Revision tracking records:
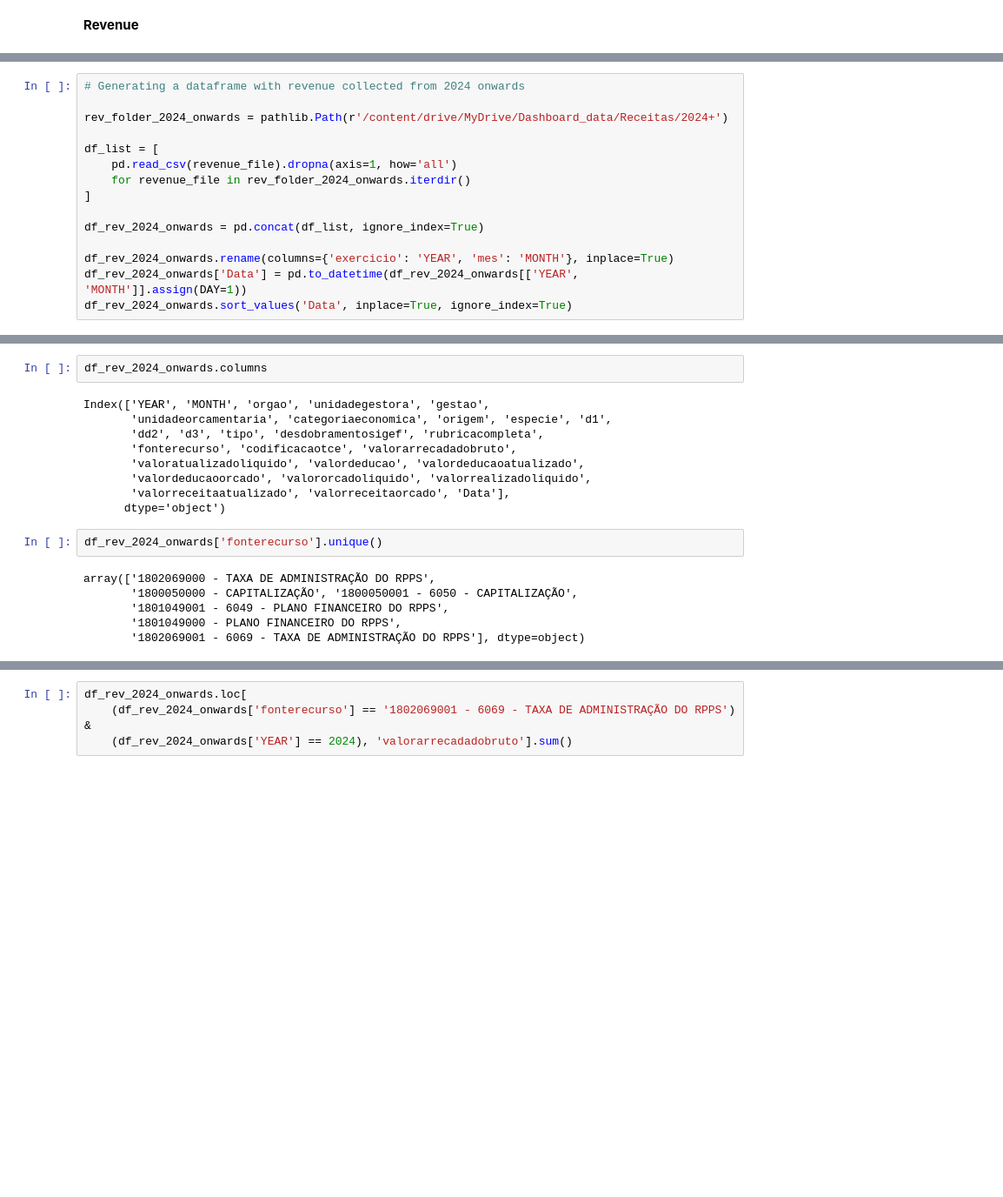
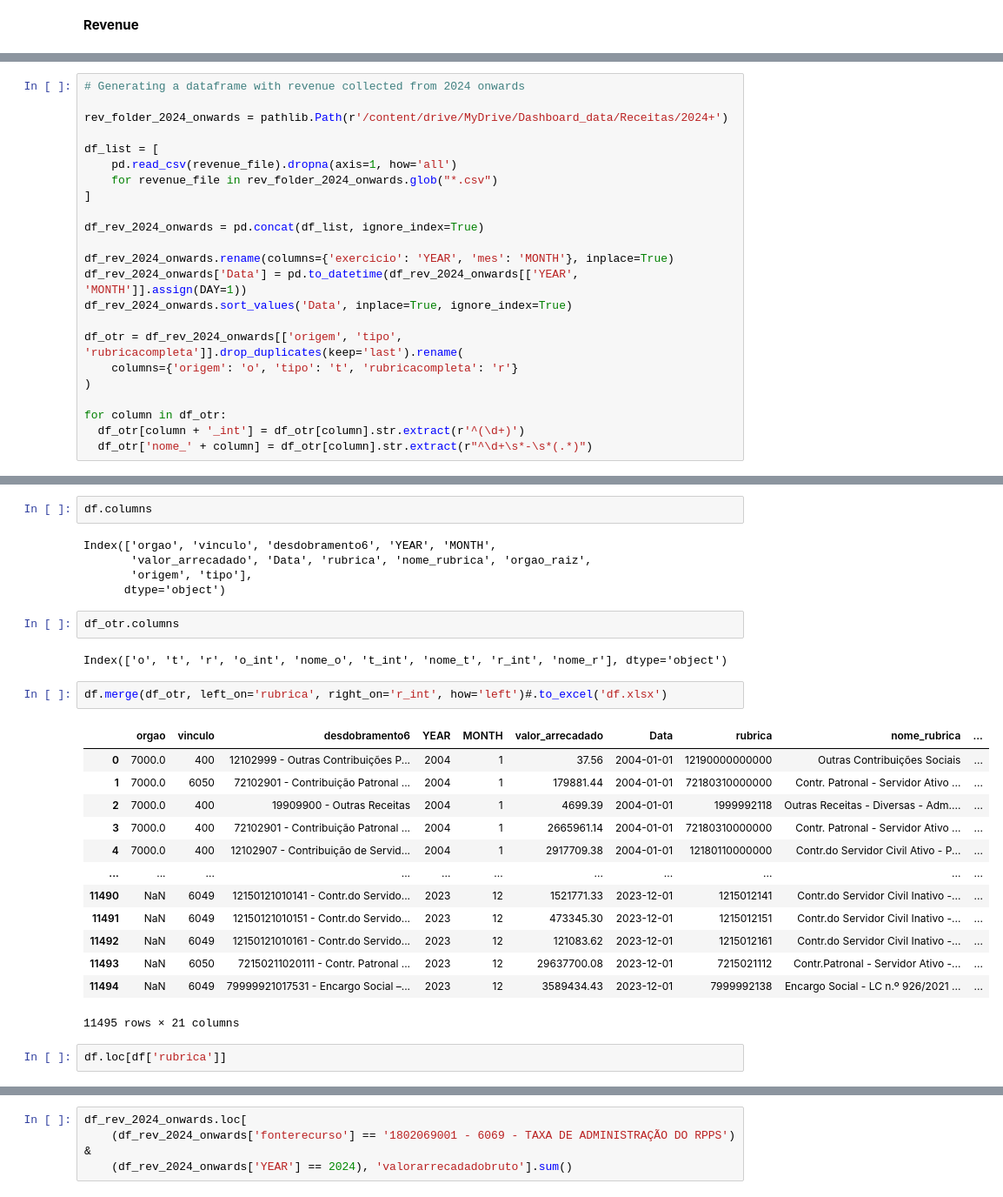
Before and after one commit to TiagoIesbick/dashboard-etl, a Jupyter notebook: dashboard_data.ipynb, the cells around one changed output, grey strips where cells are left out. Shown at 87% size. Cells and saved outputs as stored; diff of their text form; blank space fills up the shorter version.

```diff
--- a/dashboard_data.ipynb
+++ b/dashboard_data.ipynb
@@ -233,7 +246,7 @@ rev_folder_2024_onwards = pathlib.Path(r'/content/drive/MyDrive/Dashboard_data/R
 
 df_list = [
     pd.read_csv(revenue_file).dropna(axis=1, how='all')
-    for revenue_file in rev_folder_2024_onwards.iterdir()
+    for revenue_file in rev_folder_2024_onwards.glob("*.csv")
 ]
 
 df_rev_2024_onwards = pd.concat(df_list, ignore_index=True)
@@ -241,3 +254,11 @@ df_rev_2024_onwards = pd.concat(df_list, ignore_index=True)
 df_rev_2024_onwards.rename(columns={'exercicio': 'YEAR', 'mes': 'MONTH'}, inplace=True)
 df_rev_2024_onwards['Data'] = pd.to_datetime(df_rev_2024_onwards[['YEAR', 'MONTH']].assign(DAY=1))
 df_rev_2024_onwards.sort_values('Data', inplace=True, ignore_index=True)
+
+df_otr = df_rev_2024_onwards[['origem', 'tipo', 'rubricacompleta']].drop_duplicates(keep='last').rename(
+    columns={'origem': 'o', 'tipo': 't', 'rubricacompleta': 'r'}
+)
+
+for column in df_otr:
+  df_otr[column + '_int'] = df_otr[column].str.extract(r'^(\d+)')
+  df_otr['nome_' + column] = df_otr[column].str.extract(r"^\d+\s*-\s*(.*)")
@@ -280,19 +320,29 @@ df_rev_2024_onwards[['rubricacompleta']].drop_duplicates(keep='last')
 # %%
-df_rev_2024_onwards.columns
+df.columns
 # %% [output]
-Index(['YEAR', 'MONTH', 'orgao', 'unidadegestora', 'gestao',
-       'unidadeorcamentaria', 'categoriaeconomica', 'origem', 'especie', 'd1',
-       'dd2', 'd3', 'tipo', 'desdobramentosigef', 'rubricacompleta',
-       'fonterecurso', 'codificacaotce', 'valorarrecadadobruto',
-       'valoratualizadoliquido', 'valordeducao', 'valordeducaoatualizado',
-       'valordeducaoorcado', 'valororcadoliquido', 'valorrealizadoliquido',
-       'valorreceitaatualizado', 'valorreceitaorcado', 'Data'],
+Index(['orgao', 'vinculo', 'desdobramento6', 'YEAR', 'MONTH',
+       'valor_arrecadado', 'Data', 'rubrica', 'nome_rubrica', 'orgao_raiz',
+       'origem', 'tipo'],
       dtype='object')
-# %%
-df_rev_2024_onwards['fonterecurso'].unique()
-# %% [output]
-array(['1802069000 - TAXA DE ADMINISTRAÇÃO DO RPPS',
-       '1800050000 - CAPITALIZAÇÃO', '1800050001 - 6050 - CAPITALIZAÇÃO',
-       '1801049001 - 6049 - PLANO FINANCEIRO DO RPPS',
-       '1801049000 - PLANO FINANCEIRO DO RPPS',
-       '1802069001 - 6069 - TAXA DE ADMINISTRAÇÃO DO RPPS'], dtype=object)
+# %%
+df_otr.columns
+# %% [output]
+Index(['o', 't', 'r', 'o_int', 'nome_o', 't_int', 'nome_t', 'r_int', 'nome_r'], dtype='object')
+# %%
+df.merge(df_otr, left_on='rubrica', right_on='r_int', how='left')#.to_excel('df.xlsx')
+# %% [output]
+|  | orgao | vinculo | desdobramento6 | YEAR | MONTH | valor_arrecadado | Data | rubrica | nome_rubrica | ... |
+| 0 | 7000.0 | 400 | 12102999 - Outras Contribuições P... | 2004 | 1 | 37.56 | 2004-01-01 | 12190000000000 | Outras Contribuições Sociais | ... |
+| 1 | 7000.0 | 6050 | 72102901 - Contribuição Patronal ... | 2004 | 1 | 179881.44 | 2004-01-01 | 72180310000000 | Contr. Patronal - Servidor Ativo ... | ... |
+| 2 | 7000.0 | 400 | 19909900 - Outras Receitas | 2004 | 1 | 4699.39 | 2004-01-01 | 1999992118 | Outras Receitas - Diversas - Adm.... | ... |
+| 3 | 7000.0 | 400 | 72102901 - Contribuição Patronal ... | 2004 | 1 | 2665961.14 | 2004-01-01 | 72180310000000 | Contr. Patronal - Servidor Ativo ... | ... |
+| 4 | 7000.0 | 400 | 12102907 - Contribuição de Servid... | 2004 | 1 | 2917709.38 | 2004-01-01 | 12180110000000 | Contr.do Servidor Civil Ativo - P... | ... |
+| ... | ... | ... | ... | ... | ... | ... | ... | ... | ... | ... |
+| 11490 | NaN | 6049 | 12150121010141 - Contr.do Servido... | 2023 | 12 | 1521771.33 | 2023-12-01 | 1215012141 | Contr.do Servidor Civil Inativo -... | ... |
+| 11491 | NaN | 6049 | 12150121010151 - Contr.do Servido... | 2023 | 12 | 473345.30 | 2023-12-01 | 1215012151 | Contr.do Servidor Civil Inativo -... | ... |
+| 11492 | NaN | 6049 | 12150121010161 - Contr.do Servido... | 2023 | 12 | 121083.62 | 2023-12-01 | 1215012161 | Contr.do Servidor Civil Inativo -... | ... |
+| 11493 | NaN | 6050 | 72150211020111 - Contr. Patronal ... | 2023 | 12 | 29637700.08 | 2023-12-01 | 7215021112 | Contr.Patronal - Servidor Ativo -... | ... |
+| 11494 | NaN | 6049 | 79999921017531 - Encargo Social –... | 2023 | 12 | 3589434.43 | 2023-12-01 | 7999992138 | Encargo Social - LC n.º 926/2021 ... | ... |
+11495 rows × 21 columns
+# %%
+df.loc[df['rubrica']]
```
Also changed, not shown: parts of 17 cells of this notebook.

# Exercise prompt
What is the number of lines in the records that hold "RPPS"? Give the number by itself.

# Solution for this exercise
4